What you need to do: Go through the records and set each one down exactly, skipping any picture.
□ □ □ □ □ □ □
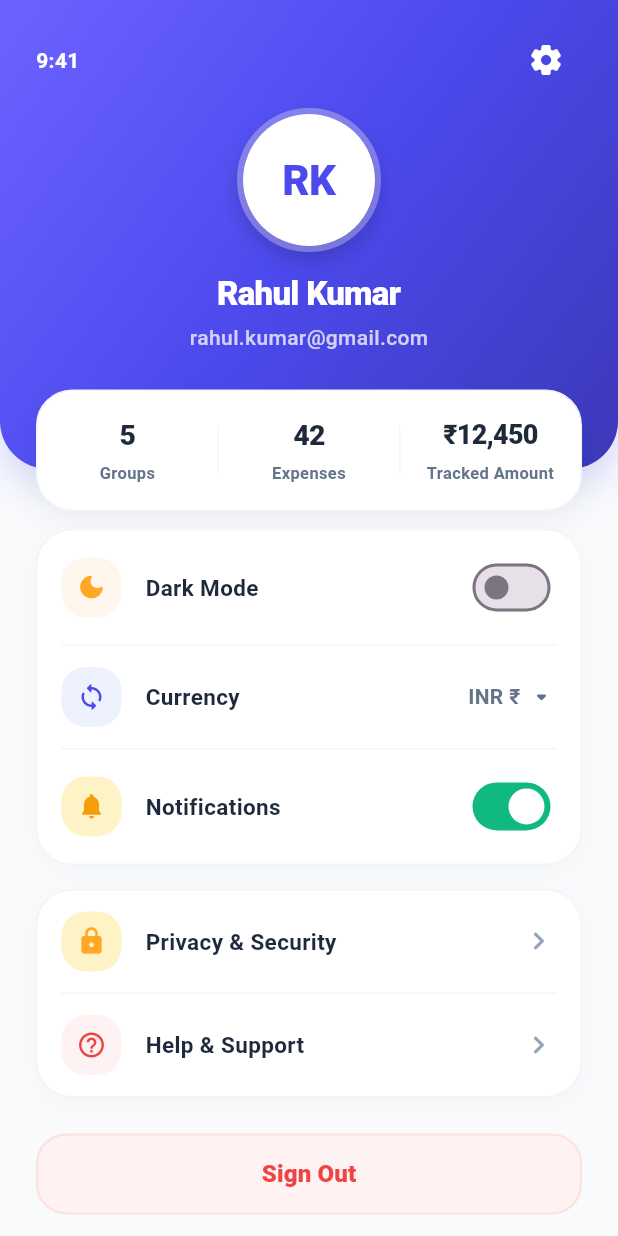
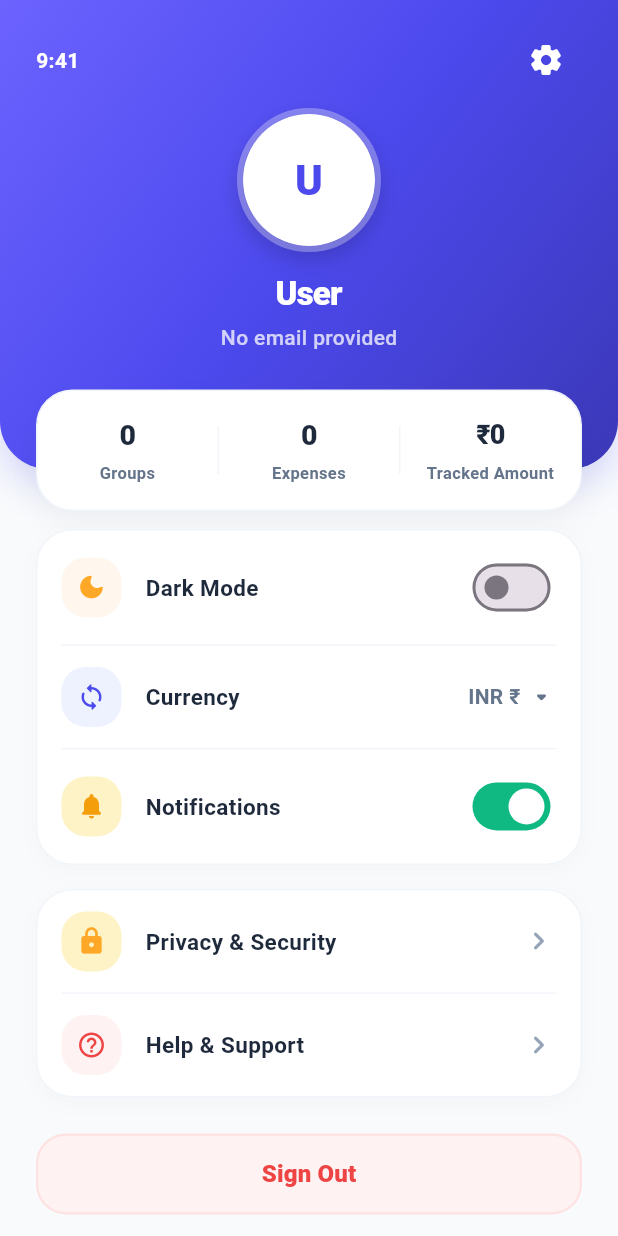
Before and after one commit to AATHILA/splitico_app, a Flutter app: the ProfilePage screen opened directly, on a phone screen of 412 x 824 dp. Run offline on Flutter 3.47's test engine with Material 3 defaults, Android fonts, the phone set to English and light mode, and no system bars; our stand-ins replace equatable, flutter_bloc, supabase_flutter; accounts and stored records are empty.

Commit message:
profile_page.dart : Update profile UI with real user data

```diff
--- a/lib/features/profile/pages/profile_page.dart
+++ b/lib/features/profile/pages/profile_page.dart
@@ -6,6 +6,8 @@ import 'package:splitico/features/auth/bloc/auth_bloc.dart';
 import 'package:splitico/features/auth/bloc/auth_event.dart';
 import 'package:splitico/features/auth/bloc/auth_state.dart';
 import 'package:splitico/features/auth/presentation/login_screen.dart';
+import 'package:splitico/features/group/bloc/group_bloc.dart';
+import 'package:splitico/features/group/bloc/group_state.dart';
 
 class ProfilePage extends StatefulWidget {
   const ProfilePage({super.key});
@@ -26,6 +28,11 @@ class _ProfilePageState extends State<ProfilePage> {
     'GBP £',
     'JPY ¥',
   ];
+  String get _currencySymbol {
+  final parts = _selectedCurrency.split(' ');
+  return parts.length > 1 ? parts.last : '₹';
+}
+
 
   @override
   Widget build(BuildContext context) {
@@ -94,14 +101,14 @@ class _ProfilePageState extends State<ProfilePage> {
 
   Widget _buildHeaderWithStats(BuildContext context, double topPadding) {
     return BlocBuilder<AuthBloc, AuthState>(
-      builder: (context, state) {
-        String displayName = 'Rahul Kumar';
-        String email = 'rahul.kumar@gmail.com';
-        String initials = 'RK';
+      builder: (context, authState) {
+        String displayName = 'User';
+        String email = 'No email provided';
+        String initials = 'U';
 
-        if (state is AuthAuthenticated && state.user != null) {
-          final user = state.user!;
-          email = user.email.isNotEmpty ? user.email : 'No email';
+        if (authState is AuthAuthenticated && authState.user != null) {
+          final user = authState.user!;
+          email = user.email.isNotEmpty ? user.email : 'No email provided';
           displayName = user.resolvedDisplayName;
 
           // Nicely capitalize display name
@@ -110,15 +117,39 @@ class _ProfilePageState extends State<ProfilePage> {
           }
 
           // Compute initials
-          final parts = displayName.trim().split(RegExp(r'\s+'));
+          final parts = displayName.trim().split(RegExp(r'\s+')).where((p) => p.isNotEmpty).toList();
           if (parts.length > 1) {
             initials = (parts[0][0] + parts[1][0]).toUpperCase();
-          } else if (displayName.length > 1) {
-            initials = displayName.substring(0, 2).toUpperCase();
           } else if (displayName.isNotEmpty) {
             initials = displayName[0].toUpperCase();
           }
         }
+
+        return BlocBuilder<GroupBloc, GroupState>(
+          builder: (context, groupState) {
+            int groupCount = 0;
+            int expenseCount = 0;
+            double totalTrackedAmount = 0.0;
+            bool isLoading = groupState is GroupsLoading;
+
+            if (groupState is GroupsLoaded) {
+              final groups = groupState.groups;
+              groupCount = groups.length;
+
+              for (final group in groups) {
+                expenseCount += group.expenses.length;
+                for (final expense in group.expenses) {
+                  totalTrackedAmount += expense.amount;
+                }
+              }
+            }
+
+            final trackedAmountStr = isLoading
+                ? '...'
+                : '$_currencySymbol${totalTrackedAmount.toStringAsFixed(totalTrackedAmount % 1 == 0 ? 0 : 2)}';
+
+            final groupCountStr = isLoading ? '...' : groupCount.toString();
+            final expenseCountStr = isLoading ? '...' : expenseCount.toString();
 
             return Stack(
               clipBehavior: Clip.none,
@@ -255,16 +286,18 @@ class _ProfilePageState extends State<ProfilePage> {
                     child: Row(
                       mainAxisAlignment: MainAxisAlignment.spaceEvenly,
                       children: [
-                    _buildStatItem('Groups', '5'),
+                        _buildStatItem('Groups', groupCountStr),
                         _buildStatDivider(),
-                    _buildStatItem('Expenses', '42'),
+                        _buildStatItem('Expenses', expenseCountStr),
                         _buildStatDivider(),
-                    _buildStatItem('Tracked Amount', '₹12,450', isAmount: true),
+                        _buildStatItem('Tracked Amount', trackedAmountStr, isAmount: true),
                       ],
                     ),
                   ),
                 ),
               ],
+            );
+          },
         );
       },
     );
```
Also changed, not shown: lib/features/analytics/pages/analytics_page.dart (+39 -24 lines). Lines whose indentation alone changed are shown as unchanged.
□ □ □ □ □ □ □
Written solution:
Before and after one commit to AATHILA/splitico_app, a Flutter app: the ProfilePage screen opened directly, on a phone screen of 412 x 824 dp. Run offline on Flutter 3.47's test engine with Material 3 defaults, Android fonts, the phone set to English and light mode, and no system bars; our stand-ins replace equatable, flutter_bloc, supabase_flutter; accounts and stored records are empty.

Commit message:
profile_page.dart : Update profile UI with real user data

```diff
--- a/lib/features/profile/pages/profile_page.dart
+++ b/lib/features/profile/pages/profile_page.dart
@@ -6,6 +6,8 @@ import 'package:splitico/features/auth/bloc/auth_bloc.dart';
 import 'package:splitico/features/auth/bloc/auth_event.dart';
 import 'package:splitico/features/auth/bloc/auth_state.dart';
 import 'package:splitico/features/auth/presentation/login_screen.dart';
+import 'package:splitico/features/group/bloc/group_bloc.dart';
+import 'package:splitico/features/group/bloc/group_state.dart';
 
 class ProfilePage extends StatefulWidget {
   const ProfilePage({super.key});
@@ -26,6 +28,11 @@ class _ProfilePageState extends State<ProfilePage> {
     'GBP £',
     'JPY ¥',
   ];
+  String get _currencySymbol {
+  final parts = _selectedCurrency.split(' ');
+  return parts.length > 1 ? parts.last : '₹';
+}
+
 
   @override
   Widget build(BuildContext context) {
@@ -94,14 +101,14 @@ class _ProfilePageState extends State<ProfilePage> {
 
   Widget _buildHeaderWithStats(BuildContext context, double topPadding) {
     return BlocBuilder<AuthBloc, AuthState>(
-      builder: (context, state) {
-        String displayName = 'Rahul Kumar';
-        String email = 'rahul.kumar@gmail.com';
-        String initials = 'RK';
+      builder: (context, authState) {
+        String displayName = 'User';
+        String email = 'No email provided';
+        String initials = 'U';
 
-        if (state is AuthAuthenticated && state.user != null) {
-          final user = state.user!;
-          email = user.email.isNotEmpty ? user.email : 'No email';
+        if (authState is AuthAuthenticated && authState.user != null) {
+          final user = authState.user!;
+          email = user.email.isNotEmpty ? user.email : 'No email provided';
           displayName = user.resolvedDisplayName;
 
           // Nicely capitalize display name
@@ -110,15 +117,39 @@ class _ProfilePageState extends State<ProfilePage> {
           }
 
           // Compute initials
-          final parts = displayName.trim().split(RegExp(r'\s+'));
+          final parts = displayName.trim().split(RegExp(r'\s+')).where((p) => p.isNotEmpty).toList();
           if (parts.length > 1) {
             initials = (parts[0][0] + parts[1][0]).toUpperCase();
-          } else if (displayName.length > 1) {
-            initials = displayName.substring(0, 2).toUpperCase();
           } else if (displayName.isNotEmpty) {
             initials = displayName[0].toUpperCase();
           }
         }
+
+        return BlocBuilder<GroupBloc, GroupState>(
+          builder: (context, groupState) {
+            int groupCount = 0;
+            int expenseCount = 0;
+            double totalTrackedAmount = 0.0;
+            bool isLoading = groupState is GroupsLoading;
+
+            if (groupState is GroupsLoaded) {
+              final groups = groupState.groups;
+              groupCount = groups.length;
+
+              for (final group in groups) {
+                expenseCount += group.expenses.length;
+                for (final expense in group.expenses) {
+                  totalTrackedAmount += expense.amount;
+                }
+              }
+            }
+
+            final trackedAmountStr = isLoading
+                ? '...'
+                : '$_currencySymbol${totalTrackedAmount.toStringAsFixed(totalTrackedAmount % 1 == 0 ? 0 : 2)}';
+
+            final groupCountStr = isLoading ? '...' : groupCount.toString();
+            final expenseCountStr = isLoading ? '...' : expenseCount.toString();
 
             return Stack(
               clipBehavior: Clip.none,
@@ -255,16 +286,18 @@ class _ProfilePageState extends State<ProfilePage> {
                     child: Row(
                       mainAxisAlignment: MainAxisAlignment.spaceEvenly,
                       children: [
-                    _buildStatItem('Groups', '5'),
+                        _buildStatItem('Groups', groupCountStr),
                         _buildStatDivider(),
-                    _buildStatItem('Expenses', '42'),
+                        _buildStatItem('Expenses', expenseCountStr),
                         _buildStatDivider(),
-                    _buildStatItem('Tracked Amount', '₹12,450', isAmount: true),
+                        _buildStatItem('Tracked Amount', trackedAmountStr, isAmount: true),
                       ],
                     ),
                   ),
                 ),
               ],
+            );
+          },
         );
       },
     );
```
Also changed, not shown: lib/features/analytics/pages/analytics_page.dart (+39 -24 lines). Lines whose indentation alone changed are shown as unchanged.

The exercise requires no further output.